++++ Records provided ++++
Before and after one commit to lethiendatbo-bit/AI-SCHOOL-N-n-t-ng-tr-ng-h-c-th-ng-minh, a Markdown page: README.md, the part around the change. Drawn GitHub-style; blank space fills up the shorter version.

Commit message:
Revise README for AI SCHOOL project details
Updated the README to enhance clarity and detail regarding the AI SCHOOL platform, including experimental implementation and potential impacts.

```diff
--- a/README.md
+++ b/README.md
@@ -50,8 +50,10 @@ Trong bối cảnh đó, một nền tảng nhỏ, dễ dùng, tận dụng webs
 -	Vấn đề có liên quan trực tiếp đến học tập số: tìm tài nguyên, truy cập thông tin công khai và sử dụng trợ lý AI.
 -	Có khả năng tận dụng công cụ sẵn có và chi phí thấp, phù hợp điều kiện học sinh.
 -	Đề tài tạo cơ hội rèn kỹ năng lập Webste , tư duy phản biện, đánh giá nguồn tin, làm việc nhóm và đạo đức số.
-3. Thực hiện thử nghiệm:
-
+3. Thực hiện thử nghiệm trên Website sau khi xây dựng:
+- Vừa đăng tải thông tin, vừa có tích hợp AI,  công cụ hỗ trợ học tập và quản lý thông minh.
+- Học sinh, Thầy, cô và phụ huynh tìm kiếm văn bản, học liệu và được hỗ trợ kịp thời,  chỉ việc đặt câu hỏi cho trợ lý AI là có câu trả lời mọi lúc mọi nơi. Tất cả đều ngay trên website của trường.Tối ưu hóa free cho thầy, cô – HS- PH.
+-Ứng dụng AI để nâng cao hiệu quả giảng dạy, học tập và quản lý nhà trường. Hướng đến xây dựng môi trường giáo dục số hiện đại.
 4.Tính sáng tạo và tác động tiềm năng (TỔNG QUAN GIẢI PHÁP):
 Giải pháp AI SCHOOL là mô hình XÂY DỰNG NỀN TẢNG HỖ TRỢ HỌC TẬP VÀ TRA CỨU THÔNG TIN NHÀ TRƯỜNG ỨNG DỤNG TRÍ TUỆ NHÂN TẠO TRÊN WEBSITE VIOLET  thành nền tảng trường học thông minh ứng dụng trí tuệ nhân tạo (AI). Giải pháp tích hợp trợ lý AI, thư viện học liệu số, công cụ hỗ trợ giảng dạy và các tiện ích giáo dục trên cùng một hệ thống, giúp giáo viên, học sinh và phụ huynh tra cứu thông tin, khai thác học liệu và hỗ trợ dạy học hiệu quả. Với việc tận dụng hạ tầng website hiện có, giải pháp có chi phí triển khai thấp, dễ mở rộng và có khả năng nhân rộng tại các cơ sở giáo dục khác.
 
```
++++
++++ Records provided ++++
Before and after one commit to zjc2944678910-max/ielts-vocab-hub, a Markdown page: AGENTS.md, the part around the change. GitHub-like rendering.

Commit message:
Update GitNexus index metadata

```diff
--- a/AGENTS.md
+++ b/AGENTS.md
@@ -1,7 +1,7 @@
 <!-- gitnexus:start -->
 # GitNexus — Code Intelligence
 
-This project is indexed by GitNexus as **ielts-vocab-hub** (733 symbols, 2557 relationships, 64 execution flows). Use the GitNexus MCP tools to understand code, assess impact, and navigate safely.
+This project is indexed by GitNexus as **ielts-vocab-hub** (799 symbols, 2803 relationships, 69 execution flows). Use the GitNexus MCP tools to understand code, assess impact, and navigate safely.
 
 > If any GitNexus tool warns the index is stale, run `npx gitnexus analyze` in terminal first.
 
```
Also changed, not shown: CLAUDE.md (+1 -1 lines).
++++
## Aim of the task
Determine how many lines of the listing above contain the string "nghiệm", and answer with that figure alone.

## Problem solution
2